[Difference listings]
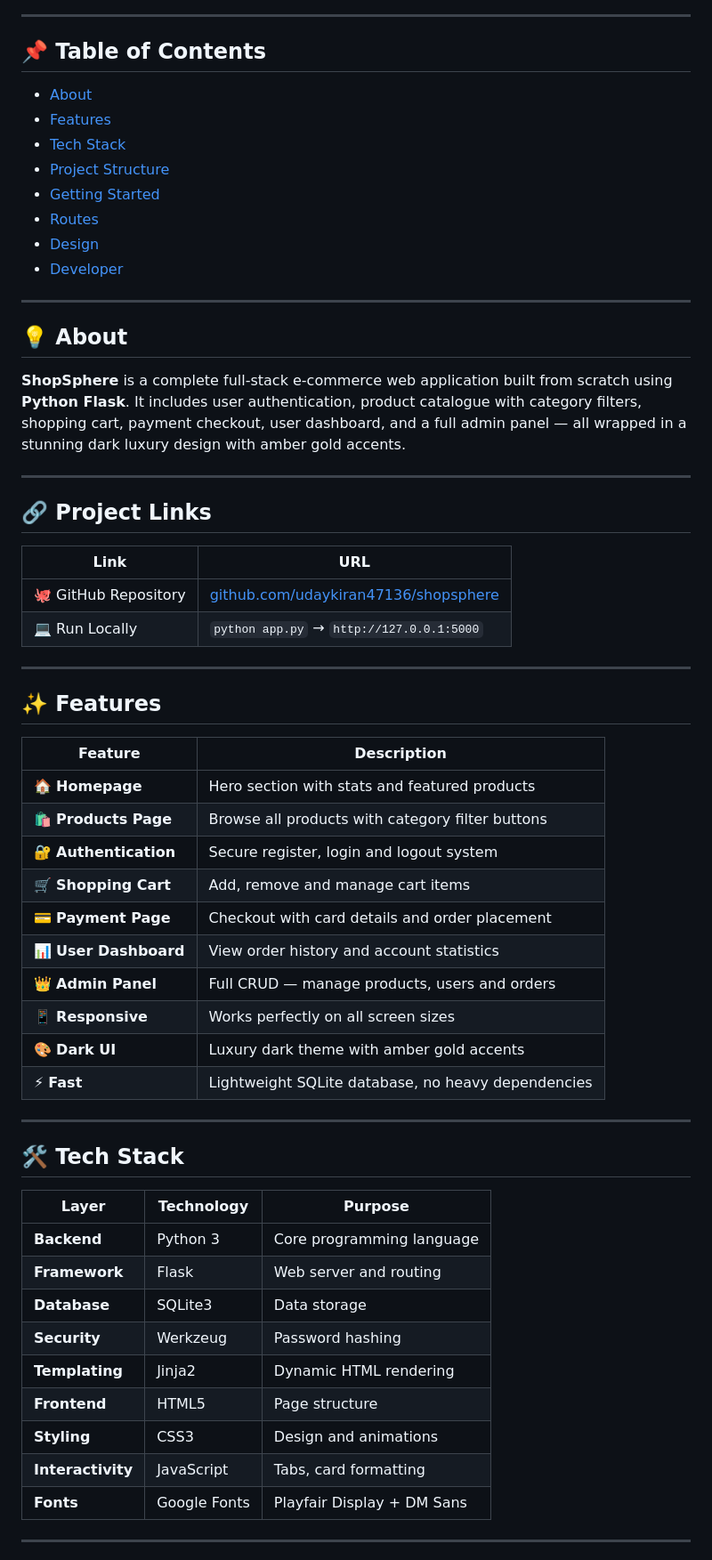
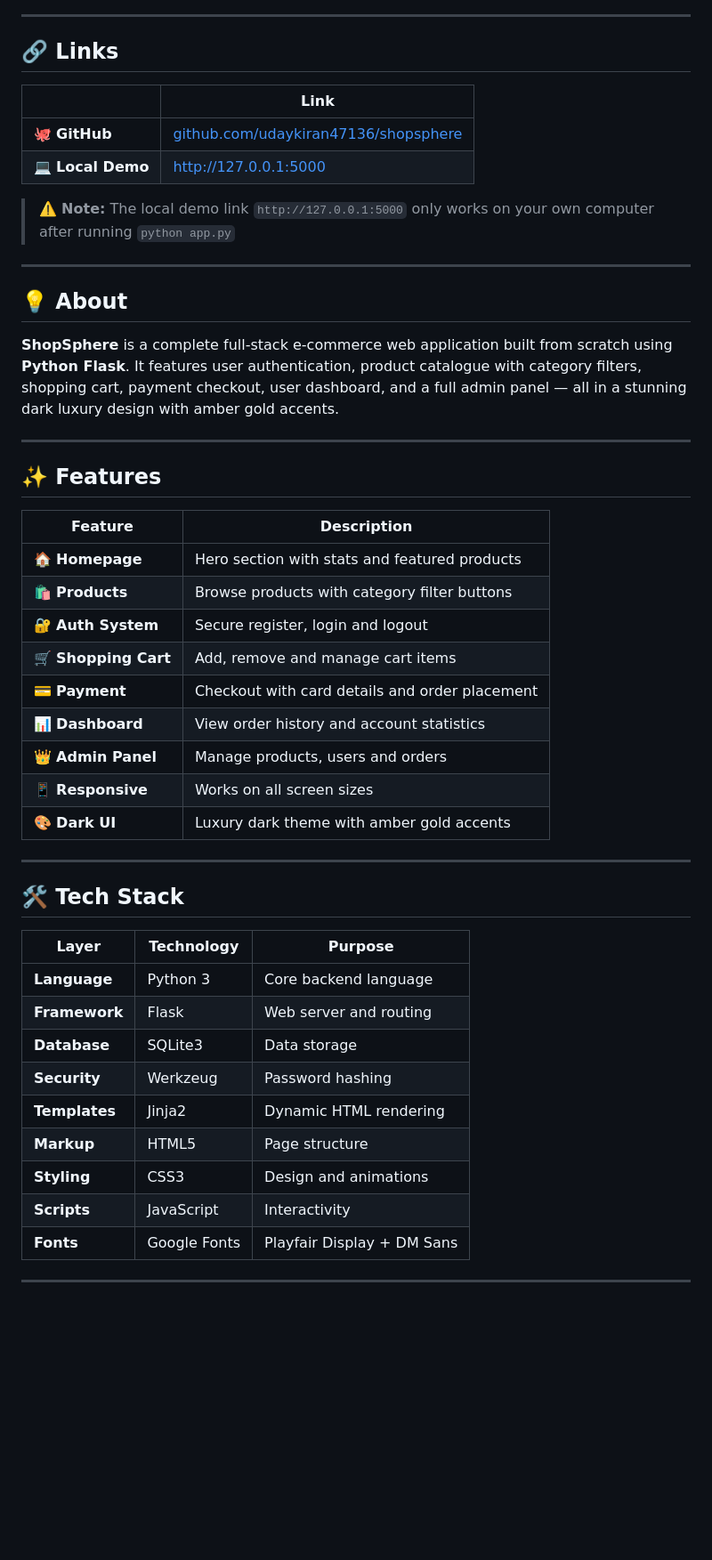
Before and after one commit to udaykiran47136/shopsphere, a Markdown page: README.md, the part around one of its changes. Shown at 89% size. GitHub-like rendering; blank space fills up the shorter version.

```diff
--- a/README.md
+++ b/README.md
@@ -25,31 +24,20 @@
 
 ---
 
-## 📌 Table of Contents
+## 🔗 Links
 
-- [About](#-about)
-- [Features](#-features)
-- [Tech Stack](#-tech-stack)
-- [Project Structure](#-project-structure)
-- [Getting Started](#-getting-started)
-- [Routes](#-routes)
-- [Design](#-design)
-- [Developer](#-developer)
+| | Link |
+|---|---|
+| 🐙 **GitHub** | [github.com/udaykiran47136/shopsphere](https://github.com/udaykiran47136/shopsphere) |
+| 💻 **Local Demo** | http://127.0.0.1:5000 |
+
+> ⚠️ **Note:** The local demo link `http://127.0.0.1:5000` only works on your own computer after running `python app.py`
 
 ---
 
 ## 💡 About
 
-**ShopSphere** is a complete full-stack e-commerce web application built from scratch using **Python Flask**. It includes user authentication, product catalogue with category filters, shopping cart, payment checkout, user dashboard, and a full admin panel — all wrapped in a stunning dark luxury design with amber gold accents.
-
----
-
-## 🔗 Project Links
-
-| Link | URL |
-|------|-----|
-| 🐙 GitHub Repository | [github.com/udaykiran47136/shopsphere](https://github.com/udaykiran47136/shopsphere) |
-| 💻 Run Locally | `python app.py` → `http://127.0.0.1:5000` |
+**ShopSphere** is a complete full-stack e-commerce web application built from scratch using **Python Flask**. It features user authentication, product catalogue with category filters, shopping cart, payment checkout, user dashboard, and a full admin panel — all in a stunning dark luxury design with amber gold accents.
 
 ---
 
@@ -58,15 +46,14 @@
 | Feature | Description |
 |---------|-------------|
 | 🏠 **Homepage** | Hero section with stats and featured products |
-| 🛍️ **Products Page** | Browse all products with category filter buttons |
-| 🔐 **Authentication** | Secure register, login and logout system |
+| 🛍️ **Products** | Browse products with category filter buttons |
+| 🔐 **Auth System** | Secure register, login and logout |
 | 🛒 **Shopping Cart** | Add, remove and manage cart items |
-| 💳 **Payment Page** | Checkout with card details and order placement |
-| 📊 **User Dashboard** | View order history and account statistics |
-| 👑 **Admin Panel** | Full CRUD — manage products, users and orders |
-| 📱 **Responsive** | Works perfectly on all screen sizes |
+| 💳 **Payment** | Checkout with card details and order placement |
+| 📊 **Dashboard** | View order history and account statistics |
+| 👑 **Admin Panel** | Manage products, users and orders |
+| 📱 **Responsive** | Works on all screen sizes |
 | 🎨 **Dark UI** | Luxury dark theme with amber gold accents |
-| ⚡ **Fast** | Lightweight SQLite database, no heavy dependencies |
 
 ---
 
@@ -74,14 +61,14 @@
 
 | Layer | Technology | Purpose |
 |-------|-----------|---------|
-| **Backend** | Python 3 | Core programming language |
+| **Language** | Python 3 | Core backend language |
 | **Framework** | Flask | Web server and routing |
 | **Database** | SQLite3 | Data storage |
 | **Security** | Werkzeug | Password hashing |
-| **Templating** | Jinja2 | Dynamic HTML rendering |
-| **Frontend** | HTML5 | Page structure |
+| **Templates** | Jinja2 | Dynamic HTML rendering |
+| **Markup** | HTML5 | Page structure |
 | **Styling** | CSS3 | Design and animations |
-| **Interactivity** | JavaScript | Tabs, card formatting |
+| **Scripts** | JavaScript | Interactivity |
 | **Fonts** | Google Fonts | Playfair Display + DM Sans |
 
 ---
```
Also changed, not shown: other parts of README.md (+51 -67 lines).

■ Exercise description ■
Copy out each line of the data in which the word "products" appears.

■ Exercise result ■
 | 🏠 **Homepage** | Hero section with stats and featured products |
-| 🛍️ **Products Page** | Browse all products with category filter buttons |
+| 🛍️ **Products** | Browse products with category filter buttons |
-| 👑 **Admin Panel** | Full CRUD — manage products, users and orders |
+| 👑 **Admin Panel** | Manage products, users and orders |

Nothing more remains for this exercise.